MORGANTOWN, W.Va. -- Republican Senate nominee John Raese is hoping that concerns over Democratic cap and trade proposals will help propel him to a surprising victory in the special election to fill the late West Virginia Sen. Robert Byrd's seat.
In an interview with RealClearPolitics on Sunday, Raese said that his campaign will launch a new television ad on Tuesday hitting his opponent-Democratic Governor Joe Manchin-for pushing through the state legislature last year the Alternative and Renewable Energy Portfolio Act, which compelled West Virginia's utilities to obtain 25 percent of their electricity from alternative energy sources by 2025.
"We call it cap and trade Manchin-style," Raese said. "Do the people of West Virginia trust a governor in the state of West Virginia who has already implemented cap and trade here in West Virginia? They're a little concerned about sending him to Washington right now."
In an interview later in the day during his visit to the National Hunting and Fishing Days event in Roanoake, Manchin laughed off Raese's criticism of the law and said that he would not have done anything differently in enacting it.
"Tell him he should read it first," Manchin said. "The coal industry helped put it together."
Manchin said that he would not support a cap and trade bill at the national level and has "gone toe to toe" with President Obama on the issue, even as Raese has worked relentlessly to portray the two Democrats as kindred spirits politically.
A fixture of Republican politics in West Virginia for the better part of three decades, Raese has twice run unsuccessfully as his party's Senate nominee and once as a gubernatorial primary challenger.
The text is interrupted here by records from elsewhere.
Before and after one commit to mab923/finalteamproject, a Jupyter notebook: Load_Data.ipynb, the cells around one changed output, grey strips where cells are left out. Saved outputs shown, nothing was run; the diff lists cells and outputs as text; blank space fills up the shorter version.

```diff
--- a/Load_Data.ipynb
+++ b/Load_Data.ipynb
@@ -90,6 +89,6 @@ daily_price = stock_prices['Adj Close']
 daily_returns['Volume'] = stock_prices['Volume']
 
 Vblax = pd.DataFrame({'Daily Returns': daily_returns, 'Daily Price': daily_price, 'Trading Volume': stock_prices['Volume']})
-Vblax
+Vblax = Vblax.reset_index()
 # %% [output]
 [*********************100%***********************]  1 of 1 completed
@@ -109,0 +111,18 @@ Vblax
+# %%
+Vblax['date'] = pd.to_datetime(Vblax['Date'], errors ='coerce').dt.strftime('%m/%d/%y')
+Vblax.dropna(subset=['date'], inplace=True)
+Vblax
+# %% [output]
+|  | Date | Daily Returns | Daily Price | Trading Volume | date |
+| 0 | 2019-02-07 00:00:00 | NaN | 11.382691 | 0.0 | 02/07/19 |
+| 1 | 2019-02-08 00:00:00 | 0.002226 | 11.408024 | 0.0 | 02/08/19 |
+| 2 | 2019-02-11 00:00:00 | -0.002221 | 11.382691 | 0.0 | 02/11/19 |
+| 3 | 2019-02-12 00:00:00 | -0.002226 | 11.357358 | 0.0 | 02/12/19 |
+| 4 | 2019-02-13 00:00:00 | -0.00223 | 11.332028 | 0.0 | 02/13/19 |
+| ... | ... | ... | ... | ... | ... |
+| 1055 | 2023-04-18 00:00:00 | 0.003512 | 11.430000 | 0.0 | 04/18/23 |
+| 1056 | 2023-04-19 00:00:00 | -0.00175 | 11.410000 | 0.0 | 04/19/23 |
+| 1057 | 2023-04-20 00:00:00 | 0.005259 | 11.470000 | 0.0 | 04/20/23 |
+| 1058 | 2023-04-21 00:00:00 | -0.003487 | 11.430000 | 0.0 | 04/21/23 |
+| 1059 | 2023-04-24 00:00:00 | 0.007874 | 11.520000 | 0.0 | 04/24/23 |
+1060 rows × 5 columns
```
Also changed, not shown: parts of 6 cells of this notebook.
As he waited to take off on a private jet for a Washington, D.C., fundraising jaunt, Raese appeared confident that this would finally be his year, even as he faces a popular incumbent governor who until recently was widely expected to cruise to victory in the Senate race.
A recent Public Policy Polling survey showed Raese with a three-point lead among likely voters, while a Rasmussen Reports poll had Manchin ahead by seven percent.
"Today you can be a good governor in the state of West Virginia, let's say, or at least have a high popularity rate," Raese said. "But a lot of people in the state don't want to send him to be the next vote for Barack Obama, and it seems Democrats pretty much vote rank and file as Obama wants them to."
Dressed in black from head to toe with his cowboy boots resting by the airport lounge's fireplace, Raese confidently cited statistics and elaborated upon talking points with the ease of a seasoned political veteran.
Like his opponent, Raese radiated laid-back West Virginia charm as he answered questions on a wide range of topics. But unlike Manchin, Raese, who has come under fire for maintaining a rarefied lifestyle and elaborate family residence in Florida, carried little hint of Appalachian English in his voice.
Still, Raese appeared equally at ease in sharing memories of his nonagenarian grandmother's aptitude with a shotgun as he did in offering his favorable impressions of Sean Connery, which he formed upon meeting the actor at a party in Palm Beach.
When Raese mentioned that the logistics of campaigning had changed slightly during this cycle due to the advent of "Facepage" and "Tweeter," it was difficult to tell whether he truly was confounded by the names of the social networking services or was simply putting his audience on.
Even as he joked that the tea party movement was "a little bit to the left" of his worldview, Raese was decidedly serious about his hardcore conservatism.
He said that he "violently opposed" the federal stimulus funds that Manchin accepted for the state, wanted to abolish the Department of Education (and potentially the Department of Energy), and favored congressional term limits.
Turning back to the coal industry, Raese said that he had "zero" belief in the idea that human activity was contributing to climate change.
"The oceans that surround the world produce 185 billion tons of CO2 per annum. Man per annum only produces six billion tons, so what could possibly be the concern?" Raese said. "One volcano puts out more toxic gases-one volcano-than man makes in a whole year. And when you look at this ‘climate change,' and when you look at the regular climate change that we all have in the world, we have warm and we have cooling spells."
Manchin was more ambivalent about what he described the "scientific discord" on climate change but was adamant that his policies had not cost the state any jobs.
"My main concern is the security of this nation," Manchin said. "If you want to shut Iran down from having a nuclear armament, then shouldn't you shut the cash off that goes to them from buying their product? How do you do that? You can't unless you become more energy independent. And we can do it."
Manchin's push to invest in alternative energy sources is one that has made inroads nationally in recent years, but Raese is banking his candidacy on the idea that it will remain a tough case to sell in the heart of coal country.